SCI, a Texas corporation, describes itself as the North America’s largest deathcare provider of funeral, cremation and cemetery services.
Moon’s funeral service was held on Oct. 21, 2013 at Brown’s.
The lawsuit contends Brown’s conspired to cover up that Moon had been mistakenly cremated, and that defendants knew the wrong body was delivered to Brown’s and acted in concert to conceal the error.
The suit states Brown’s knew or should have known the body – of a man in his 90s – they embalmed and dressed in Moon’s clothing was not Moon.
In preparing for the service, Brown’s was provided with over 60 photographs of Moon.
“When the casket was opened at the end of the service, guests were horrified by what appeared to be a plastic bag covering the head and face of the body in the casket,” the lawsuit states. “When the plastic was removed, guests at the service, including the plaintiffs, were shocked to discover that the body inside was not Moon’s.”
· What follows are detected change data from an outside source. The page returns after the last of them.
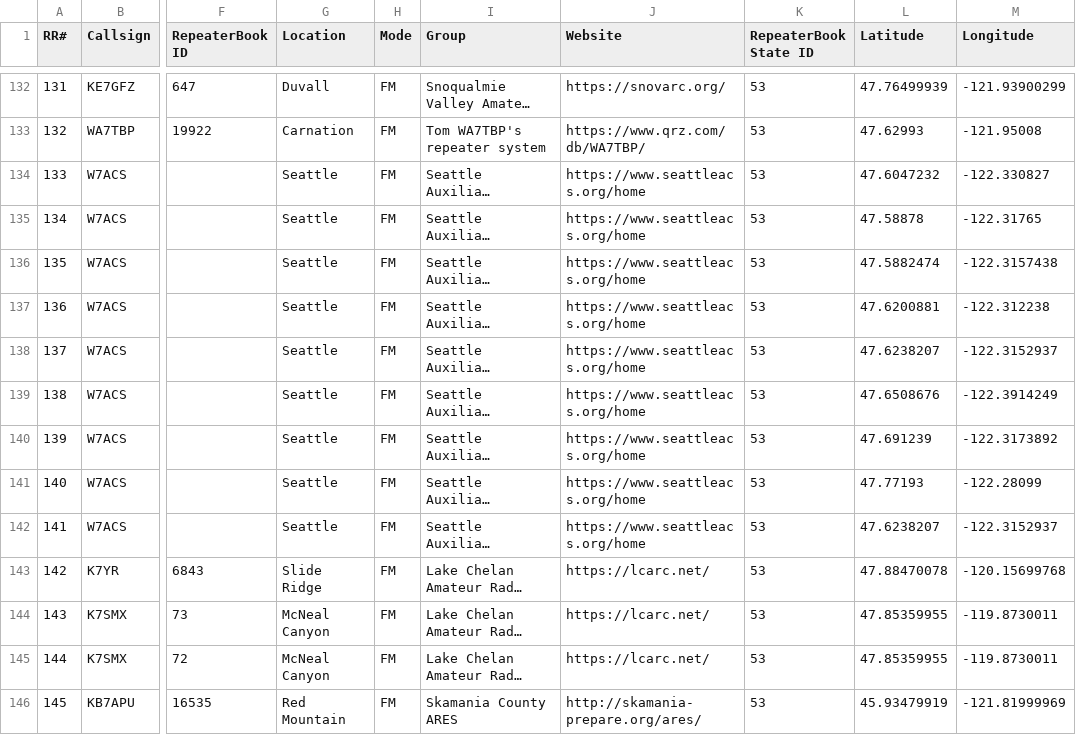
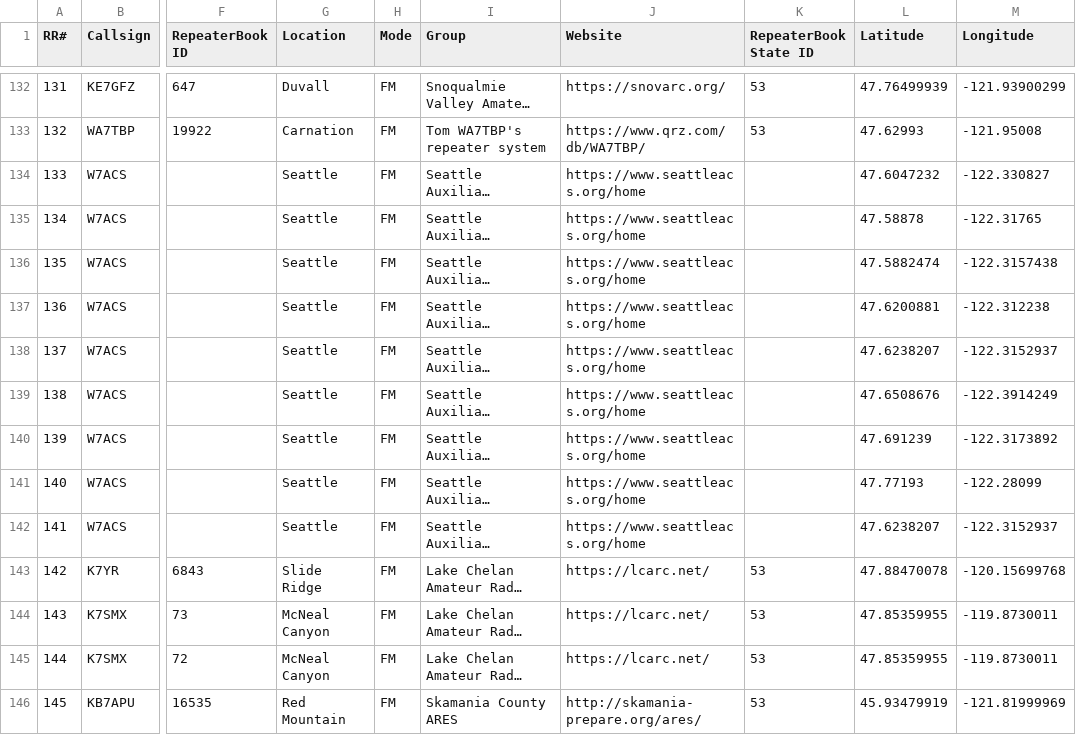
Before and after one commit to QCaudron/repeater_roundabout, a CSV file: assets/programming_files/all_rr_frequencies.csv, drawn as a sheet; only a part is shown, gaps mark what is left out; long unchanged cells end in …; the diff covers the shown part only; the diff names each change by its address in the sheet, - before the commit and + after, or states it on an @@ line.

```diff
--- a/assets/programming_files/all_rr_frequencies.csv
+++ b/assets/programming_files/all_rr_frequencies.csv
-K134:K142 (RepeaterBook State ID): 53
+K134:K142 (RepeaterBook State ID): (empty)
```
Also changed, not shown: 1 added row and 65 edited cells elsewhere in this file, assets/programming_files/rr_frequencies.csv, 7 other files.
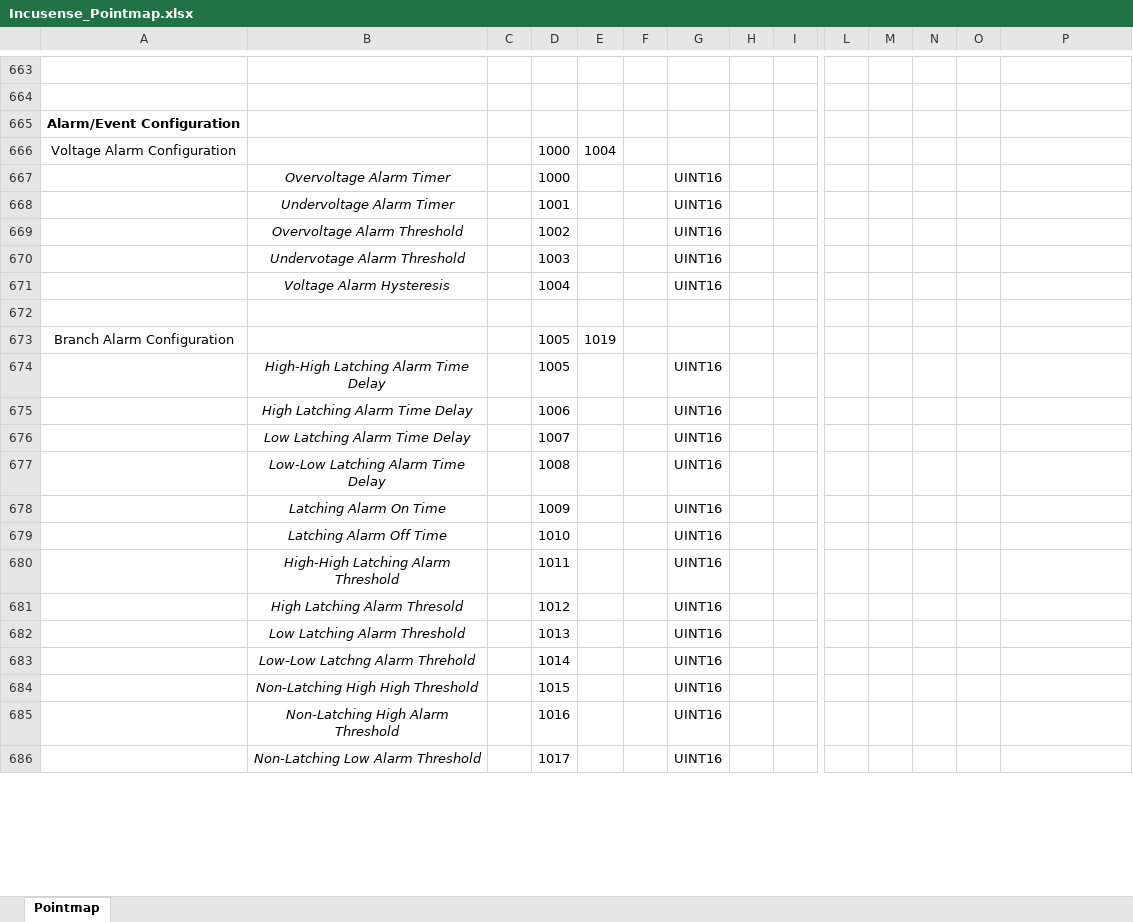
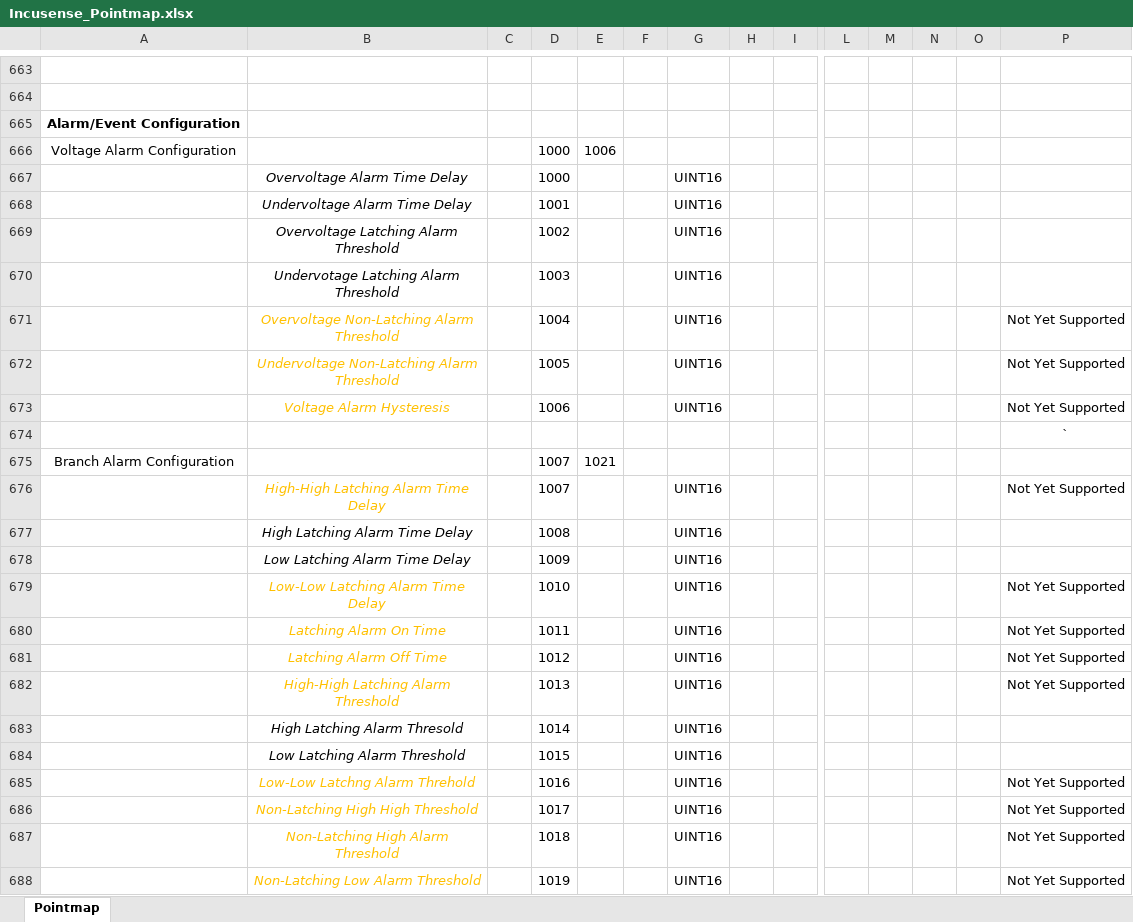
Before and after one commit to IncuSense/PublicDocuments, an Excel workbook: Modbus Pointmap/Incusense_Pointmap.xlsx, sheet Pointmap, drawn as a sheet; only a part is shown, gaps mark what is left out; values as stored, in another font and other column widths than the file's, no borders; removed rows and columns are numbered as before the commit, all else as after; rows hold the shown columns only; the diff covers the shown part only; the diff names each change by its address in the sheet, - before the commit and + after, or states it on an @@ line.

Commit message:
Update Incusense_Pointmap.xlsx
Highlight which registers are not yet supported

```diff
--- a/Modbus Pointmap/Incusense_Pointmap.xlsx (sheet Pointmap)
+++ b/Modbus Pointmap/Incusense_Pointmap.xlsx (sheet Pointmap)
-E666: 1004
+E666: 1006
-B667: Overvoltage Alarm Timer
+B667: Overvoltage Alarm Time Delay
-B668: Undervoltage Alarm Timer
+B668: Undervoltage Alarm Time Delay
-B669: Overvoltage Alarm Threshold
+B669: Overvoltage Latching Alarm Threshold
-B670: Undervotage Alarm Threshold
+B670: Undervotage Latching Alarm Threshold
+row 671:  | Overvoltage Non-Latching Alarm Threshold |  | 1004 |  |  | UINT16 |  |  |  |  |  |  | Not Yet Supported
+row 672:  | Undervoltage Non-Latching Alarm Threshold |  | 1005 |  |  | UINT16 |  |  |  |  |  |  | Not Yet Supported
-B673 text colour: black
+B673 text colour: #FFC000
-D673: 1004
+D673: 1006
-P673: (empty)
+P673: Not Yet Supported
-P674: (empty)
+P674: `
-row 673: Branch Alarm Configuration |  |  | 1005 | 1019
+row 675: Branch Alarm Configuration |  |  | 1007 | 1021
-B676 text colour: black
+B676 text colour: #FFC000
-D676: 1005
+D676: 1007
-P676: (empty)
+P676: Not Yet Supported
-D677: 1006
+D677: 1008
-D678: 1007
+D678: 1009
-B679:B682 text colour: black
+B679:B682 text colour: #FFC000
-D679: 1008
+D679: 1010
-P679:P682: (empty)
+P679:P682: Not Yet Supported
-D680: 1009
+D680: 1011
-D681: 1010
+D681: 1012
-D682: 1011
+D682: 1013
-D683: 1012
+D683: 1014
-D684: 1013
+D684: 1015
-B685:B688 text colour: black
+B685:B688 text colour: #FFC000
-D685: 1014
+D685: 1016
-P685:P688: (empty)
+P685:P688: Not Yet Supported
-D686: 1015
+D686: 1017
-D687: 1016
+D687: 1018
-D688: 1017
+D688: 1019
```
Also changed, not shown: 4 added rows, 2 removed rows, 20 edited cells and cell formats elsewhere in this sheet, formulas that keep their value, hidden cells.
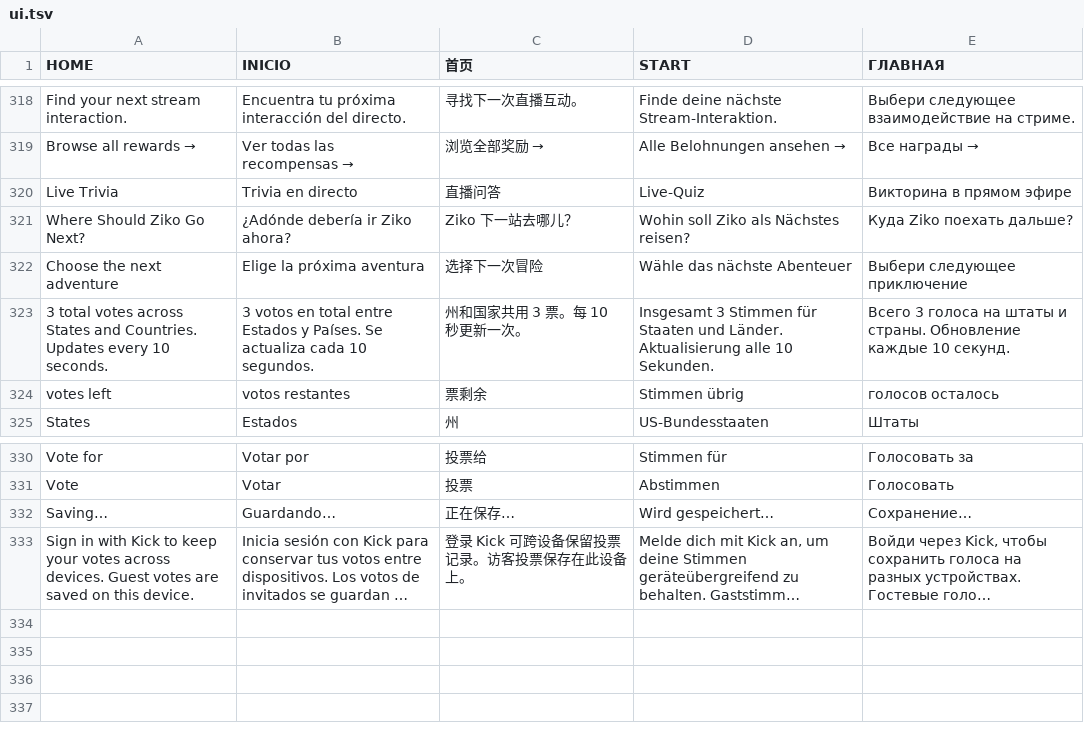
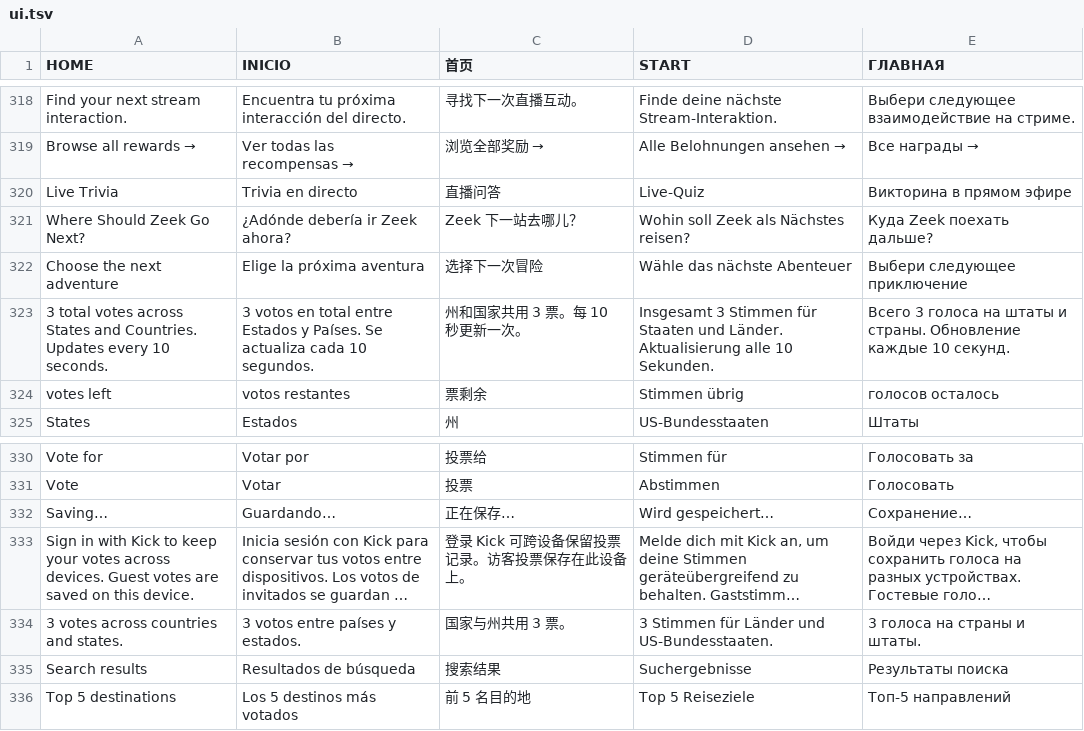
Before and after one commit to zeekfusion-dev/zeek-map, a TSV file: localization/ui.tsv, drawn as a sheet; only a part is shown, gaps mark what is left out; long unchanged cells end in …; the diff names each change by its address in the sheet, - before the commit and + after, or states it on an @@ line.

Commit message:
Polish Market columns and keep travel voting in a compact map dropdown

```diff
--- a/localization/ui.tsv
+++ b/localization/ui.tsv
-A321 (HOME): Where Should Ziko Go Next?
+A321 (HOME): Where Should Zeek Go Next?
-B321 (INICIO): ¿Adónde debería ir Ziko ahora?
+B321 (INICIO): ¿Adónde debería ir Zeek ahora?
-C321 (首页): Ziko 下一站去哪儿？
+C321 (首页): Zeek 下一站去哪儿？
-D321 (START): Wohin soll Ziko als Nächstes reisen?
+D321 (START): Wohin soll Zeek als Nächstes reisen?
-E321 (ГЛАВНАЯ): Куда Ziko поехать дальше?
+E321 (ГЛАВНАЯ): Куда Zeek поехать дальше?
+row 334: 3 votes across countries and states. | 3 votos entre países y estados. | 国家与州共用 3 票。 | 3 Stimmen für Länder und US-Bundesstaaten. | 3 голоса на страны и штаты.
+row 335: Search results | Resultados de búsqueda | 搜索结果 | Suchergebnisse | Результаты поиска
+row 336: Top 5 destinations | Los 5 destinos más votados | 前 5 名目的地 | Top 5 Reiseziele | Топ-5 направлений
```
Also changed, not shown: 5 other files.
Despite knowledge to the contrary, representatives of Browns insisted and tried to convince Moons’ family the body in the casket was Moon and should be buried as planned in his grave, the lawsuit contends.
“The manager was insistent it was him,” Briggs said. “Saying, people do look different after death.”
“They don’t grow a full head of hair,” he said.
Moon was bald with a recently shaved head when he died.
Briggs said the conversation continued until Brian Moon said, “Show me my dad’s colostomy bag.”
“And in the next breath, the manager said, ‘No, it isn’t him, but it wasn’t my fault’.”
Briggs said Brown’s then put the son on the phone with McVicker, and he was in total shock and grief, learning his father had been cremated.
“It was chaos,” Briggs said.
The suit also claims Jan Moon was charged $8,834 by Brown’s to do what it had previously contracted to do for $4,655, and that afterward, sent her a refund check for $92.72.
“Instead of being treated with dignity, Jerry Moon’s family was demeaned and denied the opportunity to honor their loved one in laying him to rest,” Briggs wrote.
Multiple phone calls to Brown Mortuary manager Daniel LaPlaunt seeking comment were not returned.
The suit asks for damages for the plaintiffs’ emotional distress, financial losses and other special damages to be proven at trial.
Briggs said he previously represented the family of the other man, Petitclerc. They never actually filed suit, he said, they discussed it and negotiated a settlement.
The defendants have 60 days to respond to the complaint, once they are served, he said.
After that, “We go though the litigation process,” he said. “Put people under oath and ask people questions about why they did what they did, and then we end up in front of a jury.”